 Geqi and Alija were arrested, in May 2010 and June 2010 respectively, and have been indicted for war crimes against the civilian population. While there is also substantial evidence against the third suspect in this regard, Krasniqi, he remains a fugitive at the time of writing and therefore cannot be subject to charges under Kosovo criminal procedure. Pending Krasniqi’s apprehension, and the efficient administration of justice, the trial of all three men should take place either in the District Court of Pristina or the District Court of Mitrovica in early 2011.
 Our KLA sources told us that Cahan was in fact an operational staging point for KLA advances over the mountainous border into Kosovo. KLA fighters stationed at Cahan are renowned for having launched “Operation Aero”, a rare incursion into Serb-held territory in late May 1999.
 In the interests of balance, I should point out that some reporting of this fear on the part of the captives has tended to dramatise the facts unduly. For example, we have found no basis for the allegation that certain victims had one kidney removed before being “sewn up” again, detained for another period, and then finally having the second kidney removed.
 The proprietor’s collusion with networks who trafficked sex workers, illegal immigrants to Europe, and contraband items including drugs and weapons eventually led him to be arrested by Albanian law enforcement officials; although there does not appear to have been any connection with crimes carried out in the KLA network.
 Contrary to the widespread scepticism as to whether the underlying operations involved in organ-trafficking could have been performed in Albania in the period 1999-2000, our experts whom we consulted directly not only found it perfectly plausible that this methodology had been used, but were aware of analogous, similarly illicit enterprises in which cadaver extractions were found to have been performed.

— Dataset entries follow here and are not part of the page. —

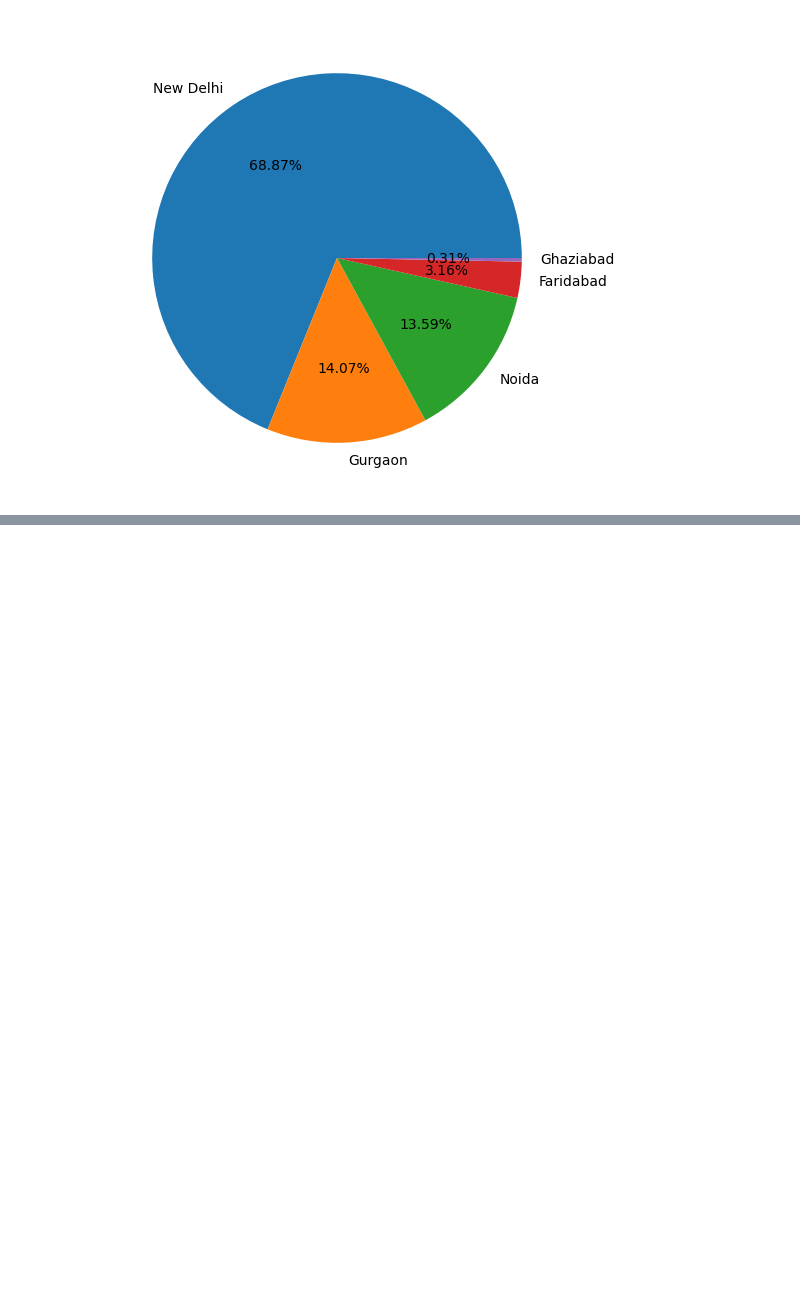
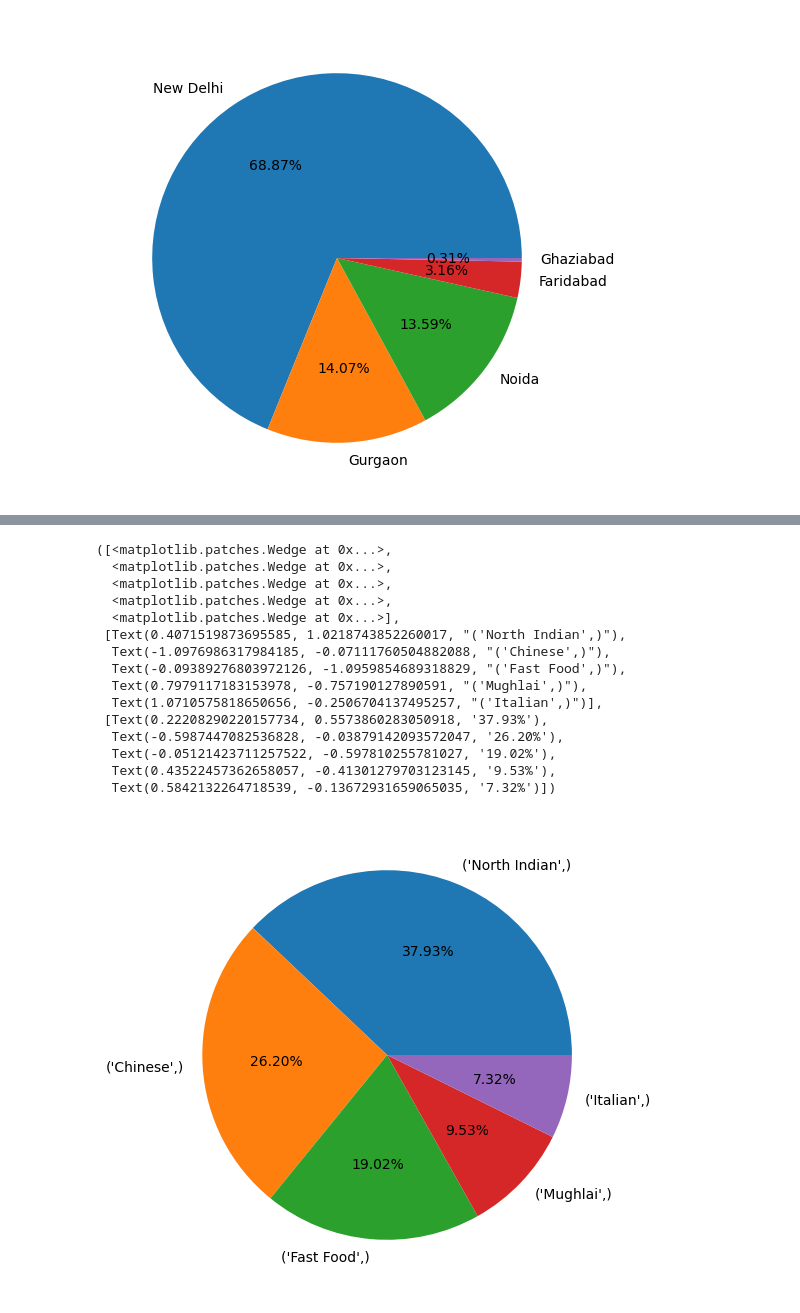
Before and after one commit to TirthNandha/Zomato-EDA, a Jupyter notebook: Zomato EDA.ipynb, the cells around one changed output, grey strips where cells are left out. Saved outputs shown, nothing was run; the diff lists cells and outputs as text; code cells hidden in the pictures; blank space fills up the shorter version.

```diff
--- a/Zomato EDA.ipynb
+++ b/Zomato EDA.ipynb
@@ -411,0 +417,10 @@ Index(['Restaurant ID', 'Restaurant Name', 'Country Code', 'City', 'Address',
+# %%
+cuisines = [cuisine for cuisine in final_df.Cuisines]
+# %%
+from collections import defaultdict
+cuisinezz = []
+for all_cuisine in cuisines:
+    cuisine = str(all_cuisine).split(", ")
+    for each_cuisine in cuisine:
+        cuisinezz.append(each_cuisine)
+cuisinezz
@@ -411,0 +445,23 @@ Index(['Restaurant ID', 'Restaurant Name', 'Country Code', 'City', 'Address',
+# %%
+cuisine= pd.DataFrame(cuisinezz).value_counts().values
+# %%
+cuisine_name = pd.DataFrame(cuisinezz).value_counts().index
+# %%
+plt.pie(x = cuisine[:5], labels = cuisine_name[:5], autopct='%1.2f%%')
+# %% [output]
+([<matplotlib.patches.Wedge at 0x...>,
+  <matplotlib.patches.Wedge at 0x...>,
+  <matplotlib.patches.Wedge at 0x...>,
+  <matplotlib.patches.Wedge at 0x...>,
+  <matplotlib.patches.Wedge at 0x...>],
+ [Text(0.4071519873695585, 1.0218743852260017, "('North Indian',)"),
+  Text(-1.0976986317984185, -0.07111760504882088, "('Chinese',)"),
+  Text(-0.09389276803972126, -1.0959854689318829, "('Fast Food',)"),
+  Text(0.7979117183153978, -0.757190127890591, "('Mughlai',)"),
+  Text(1.0710575818650656, -0.2506704137495257, "('Italian',)")],
+ [Text(0.22208290220157734, 0.5573860283050918, '37.93%'),
+  Text(-0.5987447082536828, -0.03879142093572047, '26.20%'),
+  Text(-0.05121423711257522, -0.597810255781027, '19.02%'),
+  Text(0.43522457362658057, -0.41301279703123145, '9.53%'),
+  Text(0.5842132264718539, -0.13672931659065035, '7.32%')])
+[figure, added]
```
Also changed, not shown: parts of 2 cells of this notebook.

 One example in the realm of information management is the limited access granted to EULEX police investigators to the criminal databases operated by their Kosovo counterparts. The local leadership grudgingly granted EULEX officers access to the Kosovo Police Information System (KPIS), but only via a handful of user names and passwords, each one of which had to be attached to the login of a known and named EULEX official. The searches conducted by each of these usernames could then be directly surveilled by the KP liaisons, who would necessarily know how often, and when, EULEX searches had been performed and also, precisely whom EULEX had been checking up on. Even against this background, there are just as many occasions on which simple technology foils a modern-day police investigator, because KPIS regularly breaks down. The equivalent system for motor vehicle registration, the KVIS, was also opened to EULEX investigators after a period of barely co-operative negotiation with the Kosovo Police. However, the version of the database made available (unlike the original prototype that had been jointly developed under UNMIK) was exclusively in Albanian language. MMA (Monitoring, Mentoring & Advising) does not count for much when the Kosovar partners do exactly what they want – the only remedial action the international liaisons can take is to write a report that goes up the chain of responsibility, and probably lands on a desk somewhere in Brussels and is treated with minimal urgency and a premium on political correctness